22For the king had at sea a navy of Tharshish with the navy of Hiram: once in three years came the navy of Tharshish, bringing gold, and silver, ivory, and apes, and peacocks. (1 Kings 10:22)
; 1 Kings 22:48-4948Jehoshaphat made ships of Tharshish to go to Ophir for gold: but they went not; for the ships were broken at Ezion-geber. 49Then said Ahaziah the son of Ahab unto Jehoshaphat, Let my servants go with thy servants in the ships. But Jehoshaphat would not. (1 Kings 22:48‑49); 2 Chron. 20:36-3736And he joined himself with him to make ships to go to Tarshish: and they made the ships in Ezion-geber. 37Then Eliezer the son of Dodavah of Mareshah prophesied against Jehoshaphat, saying, Because thou hast joined thyself with Ahaziah, the Lord hath broken thy works. And the ships were broken, that they were not able to go to Tarshish. (2 Chronicles 20:36‑37); Psa. 48:77Thou breakest the ships of Tarshish with an east wind. (Psalm 48:7)). The ships so often mentioned on the Sea of Galilee in the Gospels were what are now called fishing boats, and were used as such. The ships in which Paul sailed on the Mediterranean were of course larger; those in which he was taken to Rome are well described by Luke in the Acts of the Apostles: the ship wrecked at Malta was evidently an Alexandrian wheat-ship. The nautical terms employed by Luke show that he was well acquainted with maritime subjects (Acts 27). The word for GALLEY in Isaiah 33:2121But there the glorious Lord will be unto us a place of broad rivers and streams; wherein shall go no galley with oars, neither shall gallant ship pass thereby. (Isaiah 33:21) is the same as that translated “navy” in the Kings.

“496. Papyrus Boats” From Manners and Customs of the Bible:

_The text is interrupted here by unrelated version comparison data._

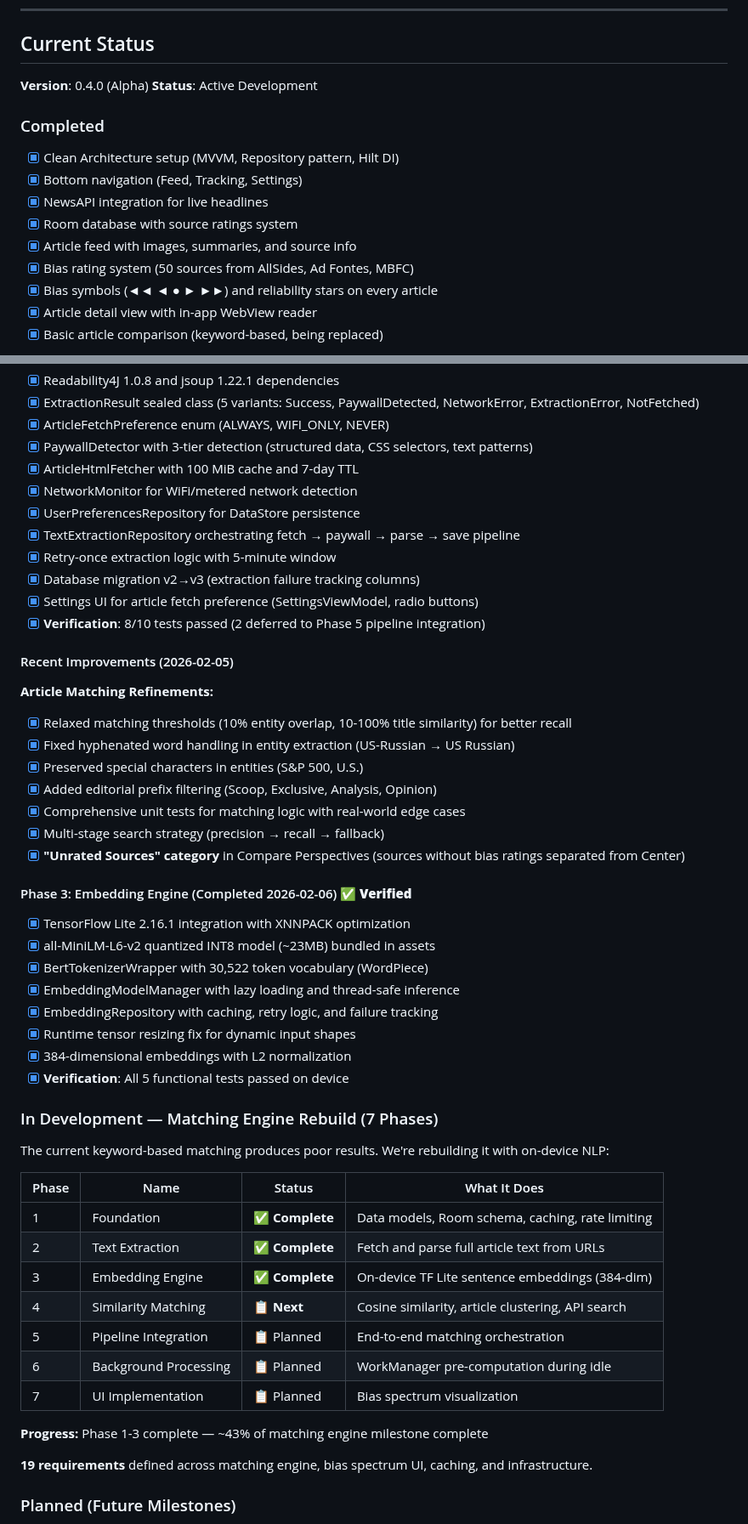
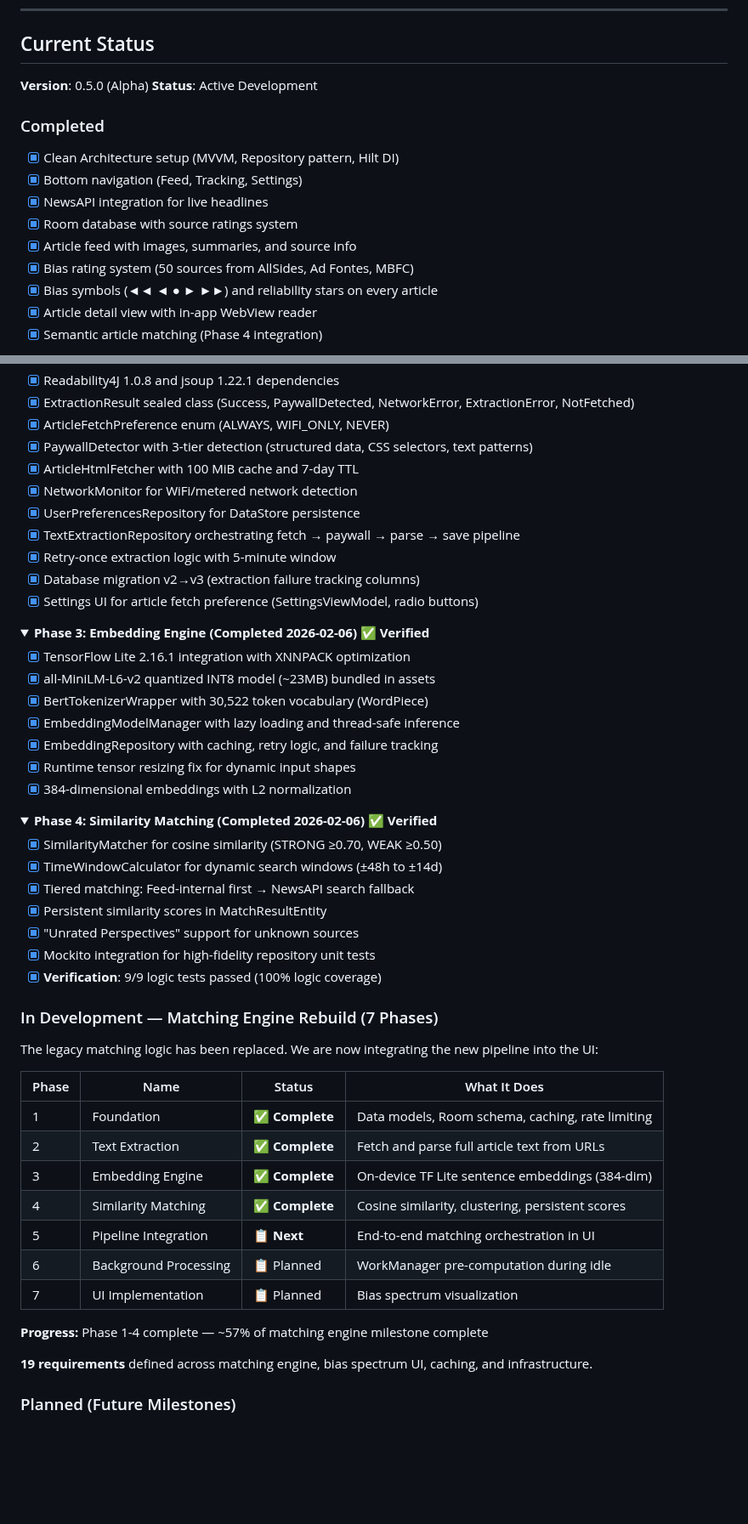
Before and after one commit to lweiss01/news-thread, a Markdown page: README.md, 2 parts joined by grey strips. Shown at 85% size. Drawn GitHub-style; folded sections open; blank space fills up the shorter version.

Commit message:
Docs: Update README with Phase 4 completion and collapsible sections

```diff
--- a/README.md
+++ b/README.md
@@ -30,7 +30,7 @@ The matching engine uses TensorFlow Lite sentence embeddings running entirely on
 
 ## Current Status
 
-**Version**: 0.4.0 (Alpha)
+**Version**: 0.5.0 (Alpha)
 **Status**: Active Development
 
 ### Completed
@@ -43,5 +43,5 @@ The matching engine uses TensorFlow Lite sentence embeddings running entirely on
 - [x] Bias rating system (50 sources from AllSides, Ad Fontes, MBFC)
 - [x] Bias symbols (◄◄ ◄ ● ► ►►) and reliability stars on every article
 - [x] Article detail view with in-app WebView reader
-- [x] Basic article comparison (keyword-based, being replaced)
+- [x] Semantic article matching (Phase 4 integration)
 
@@ -59,5 +64,5 @@ The matching engine uses TensorFlow Lite sentence embeddings running entirely on
 - [x] Readability4J 1.0.8 and jsoup 1.22.1 dependencies
-- [x] ExtractionResult sealed class (5 variants: Success, PaywallDetected, NetworkError, ExtractionError, NotFetched)
+- [x] ExtractionResult sealed class (Success, PaywallDetected, NetworkError, ExtractionError, NotFetched)
 - [x] ArticleFetchPreference enum (ALWAYS, WIFI_ONLY, NEVER)
 - [x] PaywallDetector with 3-tier detection (structured data, CSS selectors, text patterns)
 - [x] ArticleHtmlFetcher with 100 MiB cache and 7-day TTL
@@ -67,19 +72,11 @@ The matching engine uses TensorFlow Lite sentence embeddings running entirely on
 - [x] Retry-once extraction logic with 5-minute window
 - [x] Database migration v2→v3 (extraction failure tracking columns)
 - [x] Settings UI for article fetch preference (SettingsViewModel, radio buttons)
-- [x] **Verification**: 8/10 tests passed (2 deferred to Phase 5 pipeline integration)
+</details>
 
-#### Recent Improvements (2026-02-05)
-**Article Matching Refinements:**
-- [x] Relaxed matching thresholds (10% entity overlap, 10-100% title similarity) for better recall
-- [x] Fixed hyphenated word handling in entity extraction (US-Russian → US Russian)
-- [x] Preserved special characters in entities (S&P 500, U.S.)
-- [x] Added editorial prefix filtering (Scoop, Exclusive, Analysis, Opinion)
-- [x] Comprehensive unit tests for matching logic with real-world edge cases
-- [x] Multi-stage search strategy (precision → recall → fallback)
-- [x] **"Unrated Sources" category** in Compare Perspectives (sources without bias ratings separated from Center)
+<details>
+<summary><b>Phase 3: Embedding Engine (Completed 2026-02-06) ✅ Verified</b></summary>
 
-#### Phase 3: Embedding Engine (Completed 2026-02-06) ✅ **Verified**
 - [x] TensorFlow Lite 2.16.1 integration with XNNPACK optimization
 - [x] all-MiniLM-L6-v2 quantized INT8 model (~23MB) bundled in assets
 - [x] BertTokenizerWrapper with 30,522 token vocabulary (WordPiece)
@@ -87,23 +84,35 @@ The matching engine uses TensorFlow Lite sentence embeddings running entirely on
 - [x] EmbeddingRepository with caching, retry logic, and failure tracking
 - [x] Runtime tensor resizing fix for dynamic input shapes
 - [x] 384-dimensional embeddings with L2 normalization
-- [x] **Verification**: All 5 functional tests passed on device
+</details>
+
+<details>
+<summary><b>Phase 4: Similarity Matching (Completed 2026-02-06) ✅ Verified</b></summary>
+
+- [x] SimilarityMatcher for cosine similarity (STRONG ≥0.70, WEAK ≥0.50)
+- [x] TimeWindowCalculator for dynamic search windows (±48h to ±14d)
+- [x] Tiered matching: Feed-internal first → NewsAPI search fallback
+- [x] Persistent similarity scores in MatchResultEntity
+- [x] "Unrated Perspectives" support for unknown sources
+- [x] Mockito integration for high-fidelity repository unit tests
+- [x] **Verification**: 9/9 logic tests passed (100% logic coverage)
+</details>
 
 ### In Development — Matching Engine Rebuild (7 Phases)
 
-The current keyword-based matching produces poor results. We're rebuilding it with on-device NLP:
+The legacy matching logic has been replaced. We are now integrating the new pipeline into the UI:
 
 | Phase | Name | Status | What It Does |
 |-------|------|--------|-------------|
 | 1 | Foundation | ✅ **Complete** | Data models, Room schema, caching, rate limiting |
 | 2 | Text Extraction | ✅ **Complete** | Fetch and parse full article text from URLs |
 | 3 | Embedding Engine | ✅ **Complete** | On-device TF Lite sentence embeddings (384-dim) |
-| 4 | Similarity Matching | 📋 **Next** | Cosine similarity, article clustering, API search |
-| 5 | Pipeline Integration | 📋 Planned | End-to-end matching orchestration |
+| 4 | Similarity Matching | ✅ **Complete** | Cosine similarity, clustering, persistent scores |
+| 5 | Pipeline Integration | 📋 **Next** | End-to-end matching orchestration in UI |
 | 6 | Background Processing | 📋 Planned | WorkManager pre-computation during idle |
 | 7 | UI Implementation | 📋 Planned | Bias spectrum visualization |
 
-**Progress:** Phase 1-3 complete — ~43% of matching engine milestone complete
+**Progress:** Phase 1-4 complete — ~57% of matching engine milestone complete
 
 **19 requirements** defined across matching engine, bias spectrum UI, caching, and infrastructure.
 
```
Also changed, not shown: other parts of README.md (+7 -2 lines).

The papyrus was used on the Nile for making boats. Sometimes bundles of the plant were rudely bound together in the form of a raft or boat; at other times the leaves were plaited, basket-fashion, and coated with bitumen and tar. See note on Exodus 2:33And when she could not longer hide him, she took for him an ark of bulrushes, and daubed it with slime and with pitch, and put the child therein; and she laid it in the flags by the river's brink. (Exodus 2:3) (#103). Similar boats are used on the Euphrates and Tigris. They are circular in shape, and are sometimes covered with leather instead of bitumen.
Another style of vessel is also used on the Nile. The leaves of the papyrus or the palm are placed as a floor upon rafts made of earthen jars which are tied together by the handles. These jars are made in Upper Egypt, and are thus floated down stream by the potters, who sell their ware and walk back to their homes.
On the Euphrates and Tigris the floats are made of inflated skins covered with a flooring of leaves and branches made into wicker work, and having a raised bulwark of the same. These singular vessels are called kelleks, and are of various sizes, from the little family boat resting on three or four skins, to the great raft, forty feet or more in length, and of proportionate width. The latter sort float on several hundred skins, and bear an assorted cargo of merchandise besides passengers. When the cargo has reached its destination the woodwork is sold for fuel, and the skins are taken back by land to be reformed into another vessel. Boats of this description have been used from early historic times, and are referred to by Herodotus and other ancient authors.

“859. Ships Named” From Manners and Customs of the Bible:

Ancient ships had the name on each side of the bow, as with us, and represented by a sculptured figure. The vessel in which Paul now sailed was the “Castor and Pollux,” named after twin deities who were regarded as the special patrons of sailors.